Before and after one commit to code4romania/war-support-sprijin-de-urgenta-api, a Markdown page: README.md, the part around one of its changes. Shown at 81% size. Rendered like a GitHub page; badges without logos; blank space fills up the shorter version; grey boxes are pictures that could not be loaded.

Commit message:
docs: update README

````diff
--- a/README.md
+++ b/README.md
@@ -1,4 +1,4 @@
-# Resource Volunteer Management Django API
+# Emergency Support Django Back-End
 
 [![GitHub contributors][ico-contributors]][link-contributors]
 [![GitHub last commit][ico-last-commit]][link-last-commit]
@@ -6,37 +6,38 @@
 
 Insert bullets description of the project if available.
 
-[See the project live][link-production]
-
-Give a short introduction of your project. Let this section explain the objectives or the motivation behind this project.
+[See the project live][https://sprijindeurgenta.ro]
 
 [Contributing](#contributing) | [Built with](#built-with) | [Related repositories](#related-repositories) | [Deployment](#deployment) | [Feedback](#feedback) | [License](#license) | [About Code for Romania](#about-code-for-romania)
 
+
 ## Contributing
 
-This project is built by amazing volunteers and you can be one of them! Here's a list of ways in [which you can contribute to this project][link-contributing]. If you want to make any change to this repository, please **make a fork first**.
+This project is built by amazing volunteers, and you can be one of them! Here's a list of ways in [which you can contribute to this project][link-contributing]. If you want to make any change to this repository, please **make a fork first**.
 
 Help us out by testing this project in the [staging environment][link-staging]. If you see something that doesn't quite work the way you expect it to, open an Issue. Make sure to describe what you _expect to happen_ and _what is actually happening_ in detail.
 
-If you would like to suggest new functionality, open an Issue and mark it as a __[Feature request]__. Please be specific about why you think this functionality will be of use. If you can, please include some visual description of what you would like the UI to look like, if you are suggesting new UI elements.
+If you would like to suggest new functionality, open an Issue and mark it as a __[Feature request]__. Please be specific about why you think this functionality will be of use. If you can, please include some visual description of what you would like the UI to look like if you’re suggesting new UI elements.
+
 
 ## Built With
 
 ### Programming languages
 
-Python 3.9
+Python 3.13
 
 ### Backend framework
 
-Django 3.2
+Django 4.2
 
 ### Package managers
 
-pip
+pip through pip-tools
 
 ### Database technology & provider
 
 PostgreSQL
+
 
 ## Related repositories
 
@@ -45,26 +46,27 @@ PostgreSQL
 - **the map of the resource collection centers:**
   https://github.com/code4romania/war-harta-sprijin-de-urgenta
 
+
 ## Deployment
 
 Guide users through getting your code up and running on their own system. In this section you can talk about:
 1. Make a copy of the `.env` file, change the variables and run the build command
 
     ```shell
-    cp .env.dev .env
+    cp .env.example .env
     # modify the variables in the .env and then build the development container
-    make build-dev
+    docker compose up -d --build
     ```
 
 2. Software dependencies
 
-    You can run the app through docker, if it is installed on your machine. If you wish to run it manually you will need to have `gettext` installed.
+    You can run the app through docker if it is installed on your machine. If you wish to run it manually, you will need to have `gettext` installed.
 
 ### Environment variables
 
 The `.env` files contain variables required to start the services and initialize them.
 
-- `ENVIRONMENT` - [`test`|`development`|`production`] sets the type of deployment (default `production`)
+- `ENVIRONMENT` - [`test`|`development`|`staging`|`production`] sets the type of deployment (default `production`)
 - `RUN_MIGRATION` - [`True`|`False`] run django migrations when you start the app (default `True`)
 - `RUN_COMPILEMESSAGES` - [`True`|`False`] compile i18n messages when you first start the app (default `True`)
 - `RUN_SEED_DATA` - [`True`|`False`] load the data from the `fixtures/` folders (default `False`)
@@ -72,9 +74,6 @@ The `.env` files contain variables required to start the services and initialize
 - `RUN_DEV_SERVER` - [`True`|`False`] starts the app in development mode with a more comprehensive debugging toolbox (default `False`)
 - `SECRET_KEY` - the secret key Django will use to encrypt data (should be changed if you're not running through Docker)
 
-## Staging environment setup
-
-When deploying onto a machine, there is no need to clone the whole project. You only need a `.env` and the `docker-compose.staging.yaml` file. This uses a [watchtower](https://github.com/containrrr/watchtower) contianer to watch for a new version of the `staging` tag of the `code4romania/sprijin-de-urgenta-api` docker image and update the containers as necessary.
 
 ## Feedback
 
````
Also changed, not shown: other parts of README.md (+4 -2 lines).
################
» **Assignment**
Line by line, retype the records with no changes.

» **Exercise output**
Before and after one commit to code4romania/war-support-sprijin-de-urgenta-api, a Markdown page: README.md, the part around one of its changes. Shown at 81% size. Rendered like a GitHub page; badges without logos; blank space fills up the shorter version; grey boxes are pictures that could not be loaded.

Commit message:
docs: update README

````diff
--- a/README.md
+++ b/README.md
@@ -1,4 +1,4 @@
-# Resource Volunteer Management Django API
+# Emergency Support Django Back-End
 
 [![GitHub contributors][ico-contributors]][link-contributors]
 [![GitHub last commit][ico-last-commit]][link-last-commit]
@@ -6,37 +6,38 @@
 
 Insert bullets description of the project if available.
 
-[See the project live][link-production]
-
-Give a short introduction of your project. Let this section explain the objectives or the motivation behind this project.
+[See the project live][https://sprijindeurgenta.ro]
 
 [Contributing](#contributing) | [Built with](#built-with) | [Related repositories](#related-repositories) | [Deployment](#deployment) | [Feedback](#feedback) | [License](#license) | [About Code for Romania](#about-code-for-romania)
 
+
 ## Contributing
 
-This project is built by amazing volunteers and you can be one of them! Here's a list of ways in [which you can contribute to this project][link-contributing]. If you want to make any change to this repository, please **make a fork first**.
+This project is built by amazing volunteers, and you can be one of them! Here's a list of ways in [which you can contribute to this project][link-contributing]. If you want to make any change to this repository, please **make a fork first**.
 
 Help us out by testing this project in the [staging environment][link-staging]. If you see something that doesn't quite work the way you expect it to, open an Issue. Make sure to describe what you _expect to happen_ and _what is actually happening_ in detail.
 
-If you would like to suggest new functionality, open an Issue and mark it as a __[Feature request]__. Please be specific about why you think this functionality will be of use. If you can, please include some visual description of what you would like the UI to look like, if you are suggesting new UI elements.
+If you would like to suggest new functionality, open an Issue and mark it as a __[Feature request]__. Please be specific about why you think this functionality will be of use. If you can, please include some visual description of what you would like the UI to look like if you’re suggesting new UI elements.
+
 
 ## Built With
 
 ### Programming languages
 
-Python 3.9
+Python 3.13
 
 ### Backend framework
 
-Django 3.2
+Django 4.2
 
 ### Package managers
 
-pip
+pip through pip-tools
 
 ### Database technology & provider
 
 PostgreSQL
+
 
 ## Related repositories
 
@@ -45,26 +46,27 @@ PostgreSQL
 - **the map of the resource collection centers:**
   https://github.com/code4romania/war-harta-sprijin-de-urgenta
 
+
 ## Deployment
 
 Guide users through getting your code up and running on their own system. In this section you can talk about:
 1. Make a copy of the `.env` file, change the variables and run the build command
 
     ```shell
-    cp .env.dev .env
+    cp .env.example .env
     # modify the variables in the .env and then build the development container
-    make build-dev
+    docker compose up -d --build
     ```
 
 2. Software dependencies
 
-    You can run the app through docker, if it is installed on your machine. If you wish to run it manually you will need to have `gettext` installed.
+    You can run the app through docker if it is installed on your machine. If you wish to run it manually, you will need to have `gettext` installed.
 
 ### Environment variables
 
 The `.env` files contain variables required to start the services and initialize them.
 
-- `ENVIRONMENT` - [`test`|`development`|`production`] sets the type of deployment (default `production`)
+- `ENVIRONMENT` - [`test`|`development`|`staging`|`production`] sets the type of deployment (default `production`)
 - `RUN_MIGRATION` - [`True`|`False`] run django migrations when you start the app (default `True`)
 - `RUN_COMPILEMESSAGES` - [`True`|`False`] compile i18n messages when you first start the app (default `True`)
 - `RUN_SEED_DATA` - [`True`|`False`] load the data from the `fixtures/` folders (default `False`)
@@ -72,9 +74,6 @@ The `.env` files contain variables required to start the services and initialize
 - `RUN_DEV_SERVER` - [`True`|`False`] starts the app in development mode with a more comprehensive debugging toolbox (default `False`)
 - `SECRET_KEY` - the secret key Django will use to encrypt data (should be changed if you're not running through Docker)
 
-## Staging environment setup
-
-When deploying onto a machine, there is no need to clone the whole project. You only need a `.env` and the `docker-compose.staging.yaml` file. This uses a [watchtower](https://github.com/containrrr/watchtower) contianer to watch for a new version of the `staging` tag of the `code4romania/sprijin-de-urgenta-api` docker image and update the containers as necessary.
 
 ## Feedback
 
````
Also changed, not shown: other parts of README.md (+4 -2 lines).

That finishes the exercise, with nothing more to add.